The Program is designed to protect the public while maintaining the impaired registrant’s ability to practise (or the student’s ability to undertake clinical training), when it is safe to do so.
The Program manages registrants and students suffering from impairments such as psychiatric illnesses, problems with the abuse of alcohol or drugs, and occasionally, physical or neurological conditions.
Impairment has a specific, statutory definition. A practitioner is impaired if he or she has a physical or mental impairment, disability, condition or disorder (including substance abuse or dependence) that detrimentally affects or is likely to detrimentally affect their capacity to practise, or for a student, the student's capacity to undertake clinical training.
Illness does not necessarily equate to impairment. If an unwell practitioner is insightful and practises within their residual capacity, and is being safely managed and supported, then they are not necessarily impaired for the Council's purposes. For example, registrants with a mental health disorder who are stable and being adequately managed may not be considered impaired by the Council.
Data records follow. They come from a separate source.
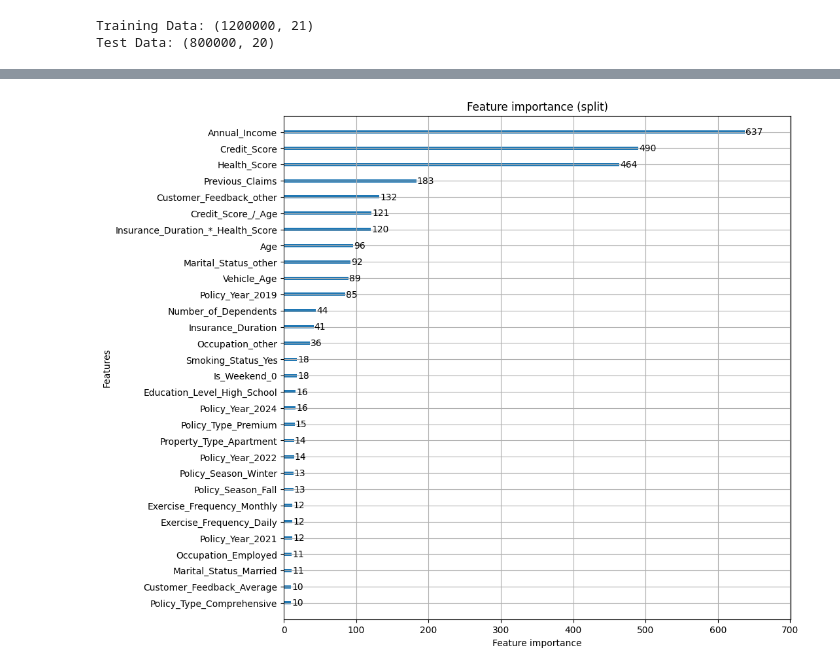
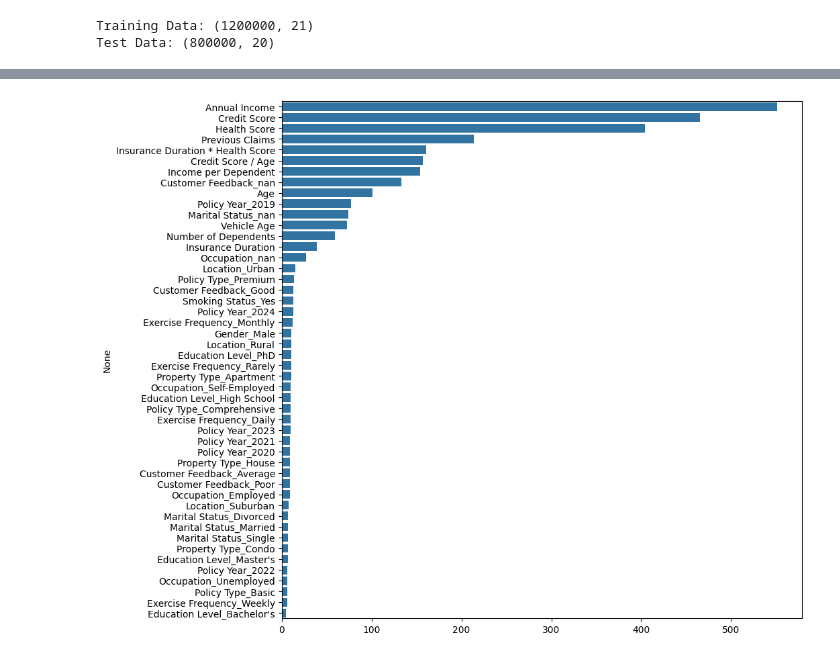
Before and after one commit to YusufErem/Predicting-Insurance, a Jupyter notebook: test.ipynb, the cells around one changed output, grey strips where cells are left out. Cells and saved outputs as stored; diff of their text form; code cells hidden in the pictures.

```diff
--- a/test.ipynb
+++ b/test.ipynb
@@ -156,7 +137,7 @@ test_df['Insurance Duration * Health Score'] = scaler.transform(test_df['Insuran
 #one hot encoding for date features
 from sklearn.preprocessing import OneHotEncoder
 encoder = OneHotEncoder(sparse_output=False)
-date_features = ['Policy Year', 'Is Weekend', 'Policy Season']
+date_features = ['Policy Year' ]
 
 train_encoded = encoder.fit_transform(train_df[date_features])
 train_encoded_df = pd.DataFrame(train_encoded, columns=encoder.get_feature_names_out(date_features))
@@ -173,11 +154,16 @@ from sklearn.preprocessing import MinMaxScaler
 scaler = MinMaxScaler()
 train_df['Age'] = scaler.fit_transform(train_df['Age'].values.reshape(-1, 1))
 test_df['Age'] = scaler.transform(test_df['Age'].values.reshape(-1, 1))
+# %%
+#Annual Income log scaling
+scaler = MinMaxScaler()
+train_df['Annual Income'] = np.log1p(train_df['Annual Income'])
+test_df['Annual Income'] = np.log1p(test_df['Annual Income'])
 # %%
-#Annual Income Min Max Scaling
+# income per dependent min max scaling
 scaler = MinMaxScaler()
-train_df['Annual Income'] = scaler.fit_transform(train_df['Annual Income'].values.reshape(-1, 1))
-test_df['Annual Income'] = scaler.transform(test_df['Annual Income'].values.reshape(-1, 1))
+train_df['Income per Dependent'] = scaler.fit_transform(train_df['Income per Dependent'].values.reshape(-1, 1))
+test_df['Income per Dependent'] = scaler.transform(test_df['Income per Dependent'].values.reshape(-1, 1))
 # %%
 #Number of Dependents Min Max Scaling
 scaler = MinMaxScaler()
@@ -330,0 +358,5 @@ test_df.drop(columns=['Property Type'], inplace=True)
+# %%
+#Credit Score Min Max Scaling
+scaler = MinMaxScaler()
+train_df['Credit Score'] = scaler.fit_transform(train_df['Credit Score'].values.reshape(-1, 1))
+test_df['Credit Score'] = scaler.transform(test_df['Credit Score'].values.reshape(-1, 1))
@@ -400,6 +451,0 @@ submission_df.to_csv('data/submission.csv', index=False)
-# %%
-import matplotlib.pyplot as plt
-lgb.plot_importance(model, max_num_features=30 ,importance_type='split', figsize=(10, 10), title='Feature importance (split)', xlabel='Feature importance', ylabel='Features')
-plt.show()
-# %% [output]
-[figure, removed]
@@ -405,0 +456,9 @@ plt.show()
+# %%
+# Feature Importance'ı büyükten küçüğe doğru sıralayarak görselleştirme
+plt.figure(figsize=(10, 10))
+feature_importance = models['LightGBM'].feature_importances_
+sorted_idx = np.argsort(feature_importance)[::-1]
+sns.barplot(x=feature_importance[sorted_idx], y=X_data.columns[sorted_idx])
+plt.show()
+# %% [output]
+[figure, added]
```
Also changed, not shown: parts of 15 cells of this notebook.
Psychiatric illness, where the registrant has little insight or is not being appropriately managed, and drug and alcohol abuse, are more likely to be of concern to the Council.
When a notification is received, the Council will organise for the practitioner to be assessed by a Council-appointed health practitioner to determine whether he or she has an impairment and if so, the nature and extent. The Council-appointed health practitioner’s report will be considered by the Council and, where appropriate, arrangements made for the practitioner to meet with the Council's Impaired Registrants Panel.
The Panel consists of a medical practitioner and one or two registered practitioners, who manage health issues in a confidential and non-disciplinary manner. If the Panel comes to the view that the practitioner has an impairment and that restrictions on practice, or suspension of registration is necessary to protect the public, it will seek the practitioner’s agreement to the particular course of action. Subsequently, the Panel will provide a written report to the Council including whether the practitioner agreed with the Panel’s recommendations. The most common outcome is that the practitioner will agree to practise in accordance with conditions on their registration, although on occasions, agreement to a suspension of registration for a period of time may occur.
Should the practitioner not be considered to have an impairment, the Panel may recommend that no further action be taken or that the matter that originally led to action under the Health Program be managed under the performance or conduct pathways.
The Council monitors compliance with conditions, which may include urine drug screening, testing for alcohol consumption, regular reviews and assessments. Practitioners are expected to fully comply with their conditions of registration to assure the Council that they don’t pose a risk to the public.
As practitioners demonstrate progress in rehabilitation and recovery, conditions on their registration are gradually relaxed. While return to unconditional practice is a goal of the program, some practitioners, for example those with recurring psychiatric illness, may remain on the program indefinitely, albeit with low level, occasional reviews by the Council/Panel.
Information for Practitioners on the Health Program
Policy for Urinalysis (Urine Drug Testing UDT)
Protocol for Carbohydrate-Deficient Transferrin (CDT)
Protocol for Urine Ethyl Glucuronide (EtG)
Health Committee Decision Making Framework
Notification of Nominated Urine Drug Testing UDT Supervisor Form